You could check that in the specifications. And remember, as I said earlier, there is a difference in CADR and airflow.
If the CADR is 300 CFM. You can expect the actual airflow to be around 400 CFM.
That is why I was generous with CADR ratings of air purifiers in my calculation, to take into account that fraction of air that passes through filters but never gets cleaned.
Are There Some Air Purifiers That Also Work as Fans?
There are some air purifying fans available in the market that serve a dual purpose: air circulation and air purification. And they can do so by blowing air at a speed equivalent to fans.
Many people observed a cleaner environment and significantly less dust on floors using them.

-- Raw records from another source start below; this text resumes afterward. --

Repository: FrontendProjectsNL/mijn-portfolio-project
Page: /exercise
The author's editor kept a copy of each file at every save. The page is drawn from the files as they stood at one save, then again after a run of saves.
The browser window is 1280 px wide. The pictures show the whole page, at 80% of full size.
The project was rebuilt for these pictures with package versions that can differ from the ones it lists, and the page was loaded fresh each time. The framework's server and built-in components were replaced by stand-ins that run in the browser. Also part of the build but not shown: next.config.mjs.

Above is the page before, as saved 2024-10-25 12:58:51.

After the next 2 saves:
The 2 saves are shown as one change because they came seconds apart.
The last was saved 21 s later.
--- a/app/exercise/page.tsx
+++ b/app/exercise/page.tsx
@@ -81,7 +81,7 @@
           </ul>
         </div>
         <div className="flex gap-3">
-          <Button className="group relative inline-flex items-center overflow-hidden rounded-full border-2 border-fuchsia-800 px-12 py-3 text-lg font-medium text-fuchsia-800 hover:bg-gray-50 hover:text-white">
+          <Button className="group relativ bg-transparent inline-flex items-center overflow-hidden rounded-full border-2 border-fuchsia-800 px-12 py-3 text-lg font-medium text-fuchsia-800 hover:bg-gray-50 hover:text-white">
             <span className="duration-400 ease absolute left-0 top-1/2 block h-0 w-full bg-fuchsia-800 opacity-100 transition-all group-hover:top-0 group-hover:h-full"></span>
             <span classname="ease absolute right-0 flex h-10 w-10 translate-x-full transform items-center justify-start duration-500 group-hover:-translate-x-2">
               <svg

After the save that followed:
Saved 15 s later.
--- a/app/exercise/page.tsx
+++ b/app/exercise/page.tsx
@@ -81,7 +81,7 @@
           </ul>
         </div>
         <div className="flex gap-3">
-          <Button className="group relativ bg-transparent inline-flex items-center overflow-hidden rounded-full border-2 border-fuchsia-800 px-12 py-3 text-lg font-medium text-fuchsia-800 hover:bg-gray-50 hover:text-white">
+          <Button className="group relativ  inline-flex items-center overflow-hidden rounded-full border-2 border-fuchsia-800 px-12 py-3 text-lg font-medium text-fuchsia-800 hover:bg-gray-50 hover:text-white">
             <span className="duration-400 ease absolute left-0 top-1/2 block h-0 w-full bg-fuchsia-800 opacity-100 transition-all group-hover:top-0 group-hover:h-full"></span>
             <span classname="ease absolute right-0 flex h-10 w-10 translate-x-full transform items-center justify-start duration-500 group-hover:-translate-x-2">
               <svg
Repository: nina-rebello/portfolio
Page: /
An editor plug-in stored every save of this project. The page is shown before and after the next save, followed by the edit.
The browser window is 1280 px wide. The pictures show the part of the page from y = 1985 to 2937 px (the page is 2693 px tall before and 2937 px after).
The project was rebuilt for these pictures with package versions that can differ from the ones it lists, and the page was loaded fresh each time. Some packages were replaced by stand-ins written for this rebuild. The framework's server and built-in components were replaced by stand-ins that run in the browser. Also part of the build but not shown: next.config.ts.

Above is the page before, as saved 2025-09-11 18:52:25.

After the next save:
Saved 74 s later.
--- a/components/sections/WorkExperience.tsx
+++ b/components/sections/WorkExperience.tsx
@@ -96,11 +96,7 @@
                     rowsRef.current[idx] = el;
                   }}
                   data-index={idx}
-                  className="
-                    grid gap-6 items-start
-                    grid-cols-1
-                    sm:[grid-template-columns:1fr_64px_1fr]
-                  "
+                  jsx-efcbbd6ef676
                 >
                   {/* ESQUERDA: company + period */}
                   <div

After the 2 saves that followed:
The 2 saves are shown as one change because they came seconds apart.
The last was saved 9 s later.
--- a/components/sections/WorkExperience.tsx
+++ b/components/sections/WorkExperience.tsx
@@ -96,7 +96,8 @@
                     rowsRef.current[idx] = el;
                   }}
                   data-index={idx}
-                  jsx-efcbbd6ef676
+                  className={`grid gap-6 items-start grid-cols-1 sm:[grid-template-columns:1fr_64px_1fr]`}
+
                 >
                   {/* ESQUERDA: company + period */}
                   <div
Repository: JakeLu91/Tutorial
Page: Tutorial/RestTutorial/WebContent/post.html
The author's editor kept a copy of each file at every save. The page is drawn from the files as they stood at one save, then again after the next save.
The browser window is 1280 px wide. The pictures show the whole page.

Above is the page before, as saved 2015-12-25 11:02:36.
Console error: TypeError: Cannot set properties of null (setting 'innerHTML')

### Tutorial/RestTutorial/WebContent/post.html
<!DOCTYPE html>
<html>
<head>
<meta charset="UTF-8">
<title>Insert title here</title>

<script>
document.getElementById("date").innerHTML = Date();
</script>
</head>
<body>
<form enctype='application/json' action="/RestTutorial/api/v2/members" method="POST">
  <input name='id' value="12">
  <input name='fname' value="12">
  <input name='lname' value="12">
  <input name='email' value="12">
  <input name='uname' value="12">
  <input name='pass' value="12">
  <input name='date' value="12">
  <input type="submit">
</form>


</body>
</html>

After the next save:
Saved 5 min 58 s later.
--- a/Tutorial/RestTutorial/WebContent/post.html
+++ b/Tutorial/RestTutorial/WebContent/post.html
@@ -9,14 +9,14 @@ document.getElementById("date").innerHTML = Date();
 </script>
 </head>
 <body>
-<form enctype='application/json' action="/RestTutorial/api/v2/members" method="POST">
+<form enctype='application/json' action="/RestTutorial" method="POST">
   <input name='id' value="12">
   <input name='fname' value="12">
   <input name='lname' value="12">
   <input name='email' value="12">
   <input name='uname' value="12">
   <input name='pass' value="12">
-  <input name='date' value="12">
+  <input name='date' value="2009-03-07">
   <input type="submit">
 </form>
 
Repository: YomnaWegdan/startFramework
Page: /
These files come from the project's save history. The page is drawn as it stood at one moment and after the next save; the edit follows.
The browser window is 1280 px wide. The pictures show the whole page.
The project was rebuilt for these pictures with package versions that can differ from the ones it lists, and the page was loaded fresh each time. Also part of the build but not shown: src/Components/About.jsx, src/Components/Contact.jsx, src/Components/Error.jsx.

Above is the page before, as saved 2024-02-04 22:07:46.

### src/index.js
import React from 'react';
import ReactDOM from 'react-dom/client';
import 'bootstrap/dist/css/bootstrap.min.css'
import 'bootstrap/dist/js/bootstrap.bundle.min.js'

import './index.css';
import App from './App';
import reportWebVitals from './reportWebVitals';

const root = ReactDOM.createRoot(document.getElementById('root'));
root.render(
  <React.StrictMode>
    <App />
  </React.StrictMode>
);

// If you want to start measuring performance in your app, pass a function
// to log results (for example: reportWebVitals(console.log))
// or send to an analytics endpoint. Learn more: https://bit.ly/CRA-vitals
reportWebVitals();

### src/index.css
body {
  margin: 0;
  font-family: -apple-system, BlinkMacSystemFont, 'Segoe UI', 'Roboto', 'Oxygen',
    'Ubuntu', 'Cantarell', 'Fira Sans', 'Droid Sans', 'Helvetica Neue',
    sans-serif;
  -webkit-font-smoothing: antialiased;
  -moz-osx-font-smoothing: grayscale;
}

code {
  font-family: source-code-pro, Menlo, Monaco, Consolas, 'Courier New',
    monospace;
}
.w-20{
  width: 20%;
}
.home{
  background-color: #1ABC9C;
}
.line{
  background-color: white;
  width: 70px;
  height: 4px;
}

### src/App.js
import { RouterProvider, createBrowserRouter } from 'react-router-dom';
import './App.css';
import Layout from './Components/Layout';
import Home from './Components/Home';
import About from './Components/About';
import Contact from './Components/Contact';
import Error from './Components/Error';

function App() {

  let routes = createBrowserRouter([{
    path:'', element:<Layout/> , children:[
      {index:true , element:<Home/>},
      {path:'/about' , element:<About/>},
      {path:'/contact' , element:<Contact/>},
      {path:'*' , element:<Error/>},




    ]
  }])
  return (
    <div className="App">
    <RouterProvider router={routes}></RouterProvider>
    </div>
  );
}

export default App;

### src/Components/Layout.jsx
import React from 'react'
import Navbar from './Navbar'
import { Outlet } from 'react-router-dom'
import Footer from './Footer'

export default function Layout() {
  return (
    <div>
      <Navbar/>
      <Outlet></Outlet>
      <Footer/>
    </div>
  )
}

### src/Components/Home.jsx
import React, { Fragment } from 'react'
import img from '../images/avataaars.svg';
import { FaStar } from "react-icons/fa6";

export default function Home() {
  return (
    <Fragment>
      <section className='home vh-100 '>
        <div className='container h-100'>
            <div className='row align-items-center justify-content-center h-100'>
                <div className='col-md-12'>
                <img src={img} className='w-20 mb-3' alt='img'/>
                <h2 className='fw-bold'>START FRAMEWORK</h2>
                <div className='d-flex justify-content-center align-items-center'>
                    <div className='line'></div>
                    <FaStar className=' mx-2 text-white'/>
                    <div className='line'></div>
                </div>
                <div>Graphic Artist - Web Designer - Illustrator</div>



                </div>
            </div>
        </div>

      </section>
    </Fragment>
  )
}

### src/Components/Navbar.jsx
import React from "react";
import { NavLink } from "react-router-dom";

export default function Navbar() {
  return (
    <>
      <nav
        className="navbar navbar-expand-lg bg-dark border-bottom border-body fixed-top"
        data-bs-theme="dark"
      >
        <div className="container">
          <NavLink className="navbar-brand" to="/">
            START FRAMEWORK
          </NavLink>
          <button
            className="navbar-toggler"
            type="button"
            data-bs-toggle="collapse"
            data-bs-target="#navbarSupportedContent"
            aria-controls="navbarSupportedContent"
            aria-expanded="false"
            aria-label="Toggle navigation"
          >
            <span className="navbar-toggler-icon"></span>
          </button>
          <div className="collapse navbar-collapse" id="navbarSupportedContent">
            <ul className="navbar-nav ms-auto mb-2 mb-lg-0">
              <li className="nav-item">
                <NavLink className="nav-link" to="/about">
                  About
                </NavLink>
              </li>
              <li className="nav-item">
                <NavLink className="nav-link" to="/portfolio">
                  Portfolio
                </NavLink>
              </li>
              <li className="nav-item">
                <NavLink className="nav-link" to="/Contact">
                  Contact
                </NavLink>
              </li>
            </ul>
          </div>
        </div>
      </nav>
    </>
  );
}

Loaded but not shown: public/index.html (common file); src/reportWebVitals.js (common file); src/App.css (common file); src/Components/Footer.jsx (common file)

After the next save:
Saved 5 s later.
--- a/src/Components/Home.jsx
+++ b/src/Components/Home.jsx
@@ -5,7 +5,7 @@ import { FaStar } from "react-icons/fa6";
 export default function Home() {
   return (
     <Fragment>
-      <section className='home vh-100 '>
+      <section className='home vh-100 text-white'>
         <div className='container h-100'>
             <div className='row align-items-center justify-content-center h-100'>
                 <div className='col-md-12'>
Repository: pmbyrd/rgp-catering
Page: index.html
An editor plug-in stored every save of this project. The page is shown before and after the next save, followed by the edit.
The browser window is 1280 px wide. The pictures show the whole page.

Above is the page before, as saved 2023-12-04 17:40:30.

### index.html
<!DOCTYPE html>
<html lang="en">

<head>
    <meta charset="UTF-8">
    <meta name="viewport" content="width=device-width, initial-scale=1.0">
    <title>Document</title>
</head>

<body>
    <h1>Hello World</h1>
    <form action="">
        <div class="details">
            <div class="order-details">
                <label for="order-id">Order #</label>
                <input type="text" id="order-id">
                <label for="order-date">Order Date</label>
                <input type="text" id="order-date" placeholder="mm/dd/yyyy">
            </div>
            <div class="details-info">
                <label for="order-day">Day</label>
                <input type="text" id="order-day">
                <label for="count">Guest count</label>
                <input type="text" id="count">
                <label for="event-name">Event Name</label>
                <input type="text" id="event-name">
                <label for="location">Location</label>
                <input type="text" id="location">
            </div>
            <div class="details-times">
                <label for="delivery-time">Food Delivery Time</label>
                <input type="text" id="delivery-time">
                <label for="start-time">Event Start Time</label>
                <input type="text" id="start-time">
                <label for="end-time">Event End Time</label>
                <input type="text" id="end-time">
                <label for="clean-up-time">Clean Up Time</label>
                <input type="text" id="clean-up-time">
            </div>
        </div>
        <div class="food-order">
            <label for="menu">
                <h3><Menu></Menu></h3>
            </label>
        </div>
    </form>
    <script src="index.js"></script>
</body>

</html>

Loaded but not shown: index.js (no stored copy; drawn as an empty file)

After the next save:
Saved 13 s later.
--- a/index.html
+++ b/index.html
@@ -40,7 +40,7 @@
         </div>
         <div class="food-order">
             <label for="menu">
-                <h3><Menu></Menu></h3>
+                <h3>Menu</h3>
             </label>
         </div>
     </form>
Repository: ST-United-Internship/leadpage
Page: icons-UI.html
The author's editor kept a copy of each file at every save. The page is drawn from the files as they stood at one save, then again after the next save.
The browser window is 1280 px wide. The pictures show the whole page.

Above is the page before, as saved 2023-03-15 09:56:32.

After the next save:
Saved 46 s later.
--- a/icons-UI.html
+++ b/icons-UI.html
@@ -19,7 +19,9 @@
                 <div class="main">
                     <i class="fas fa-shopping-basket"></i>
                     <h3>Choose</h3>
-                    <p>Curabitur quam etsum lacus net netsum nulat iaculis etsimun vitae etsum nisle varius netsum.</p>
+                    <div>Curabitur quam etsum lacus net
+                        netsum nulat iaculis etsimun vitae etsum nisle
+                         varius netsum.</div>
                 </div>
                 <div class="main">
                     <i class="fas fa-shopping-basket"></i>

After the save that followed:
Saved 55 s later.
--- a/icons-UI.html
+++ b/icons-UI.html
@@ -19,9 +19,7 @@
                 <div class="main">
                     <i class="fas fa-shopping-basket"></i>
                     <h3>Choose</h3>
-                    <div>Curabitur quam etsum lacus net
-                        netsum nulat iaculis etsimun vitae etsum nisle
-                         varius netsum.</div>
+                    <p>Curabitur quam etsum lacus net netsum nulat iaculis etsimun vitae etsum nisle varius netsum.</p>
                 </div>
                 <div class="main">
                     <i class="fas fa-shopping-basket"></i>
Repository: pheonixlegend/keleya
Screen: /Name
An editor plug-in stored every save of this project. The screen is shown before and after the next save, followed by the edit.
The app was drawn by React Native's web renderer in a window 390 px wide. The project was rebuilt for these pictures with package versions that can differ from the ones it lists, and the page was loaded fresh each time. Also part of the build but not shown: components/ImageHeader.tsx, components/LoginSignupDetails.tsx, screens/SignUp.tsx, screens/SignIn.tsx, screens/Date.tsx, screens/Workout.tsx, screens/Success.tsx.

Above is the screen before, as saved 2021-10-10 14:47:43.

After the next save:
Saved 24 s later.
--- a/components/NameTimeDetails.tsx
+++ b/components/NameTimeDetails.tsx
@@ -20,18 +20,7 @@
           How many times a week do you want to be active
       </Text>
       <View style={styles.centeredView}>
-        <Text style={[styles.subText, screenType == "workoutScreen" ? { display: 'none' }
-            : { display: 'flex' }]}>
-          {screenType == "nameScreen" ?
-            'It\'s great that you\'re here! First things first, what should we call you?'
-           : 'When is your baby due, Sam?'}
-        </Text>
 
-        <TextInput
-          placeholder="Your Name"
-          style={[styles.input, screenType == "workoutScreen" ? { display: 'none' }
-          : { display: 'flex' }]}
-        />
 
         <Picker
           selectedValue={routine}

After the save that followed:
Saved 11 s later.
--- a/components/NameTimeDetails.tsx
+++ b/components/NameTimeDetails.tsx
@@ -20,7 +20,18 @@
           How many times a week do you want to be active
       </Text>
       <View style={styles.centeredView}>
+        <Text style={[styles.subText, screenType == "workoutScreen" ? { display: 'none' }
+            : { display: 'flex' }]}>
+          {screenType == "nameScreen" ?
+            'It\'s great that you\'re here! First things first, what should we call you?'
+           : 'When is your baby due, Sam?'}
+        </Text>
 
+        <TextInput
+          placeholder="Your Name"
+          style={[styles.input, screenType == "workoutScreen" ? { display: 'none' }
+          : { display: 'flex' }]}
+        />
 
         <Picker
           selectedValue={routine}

There are several options available but if you plan on having one give a look to my recommendation: Dyson Pure Cool™ TP01 Air Purifier and Fan.
I selected it based on its high airflow and a good air filtration and purification system. And yes, it does have a HEPA filter in it.
Air purifiers do allow air movement and circulation in your living area but for most residential units, it would be much lower than fans. So your air purifier will most likely not be able to replace the fan.
However, you could use air purifiers for smaller rooms for circulation at the rate of 100 – 400 CFM, as well as enhance the quality of its environment.